ABOUT THIS EXERCISE: From the first line to the last, write out the material verbatim.

RAW DATA:

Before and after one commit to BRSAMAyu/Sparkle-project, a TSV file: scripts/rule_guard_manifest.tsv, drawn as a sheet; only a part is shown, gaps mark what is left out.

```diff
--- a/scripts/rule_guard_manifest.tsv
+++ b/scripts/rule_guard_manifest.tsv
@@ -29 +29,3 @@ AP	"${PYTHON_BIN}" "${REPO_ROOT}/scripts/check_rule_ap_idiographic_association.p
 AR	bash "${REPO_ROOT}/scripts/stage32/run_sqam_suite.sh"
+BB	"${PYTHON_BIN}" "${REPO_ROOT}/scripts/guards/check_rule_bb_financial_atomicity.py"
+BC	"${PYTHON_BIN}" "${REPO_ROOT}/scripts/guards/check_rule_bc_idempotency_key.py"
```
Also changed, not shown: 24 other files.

OUTPUT OF THE EXERCISE:
Before and after one commit to BRSAMAyu/Sparkle-project, a TSV file: scripts/rule_guard_manifest.tsv, drawn as a sheet; only a part is shown, gaps mark what is left out.

```diff
--- a/scripts/rule_guard_manifest.tsv
+++ b/scripts/rule_guard_manifest.tsv
@@ -29 +29,3 @@ AP	"${PYTHON_BIN}" "${REPO_ROOT}/scripts/check_rule_ap_idiographic_association.p
 AR	bash "${REPO_ROOT}/scripts/stage32/run_sqam_suite.sh"
+BB	"${PYTHON_BIN}" "${REPO_ROOT}/scripts/guards/check_rule_bb_financial_atomicity.py"
+BC	"${PYTHON_BIN}" "${REPO_ROOT}/scripts/guards/check_rule_bc_idempotency_key.py"
```
Also changed, not shown: 24 other files.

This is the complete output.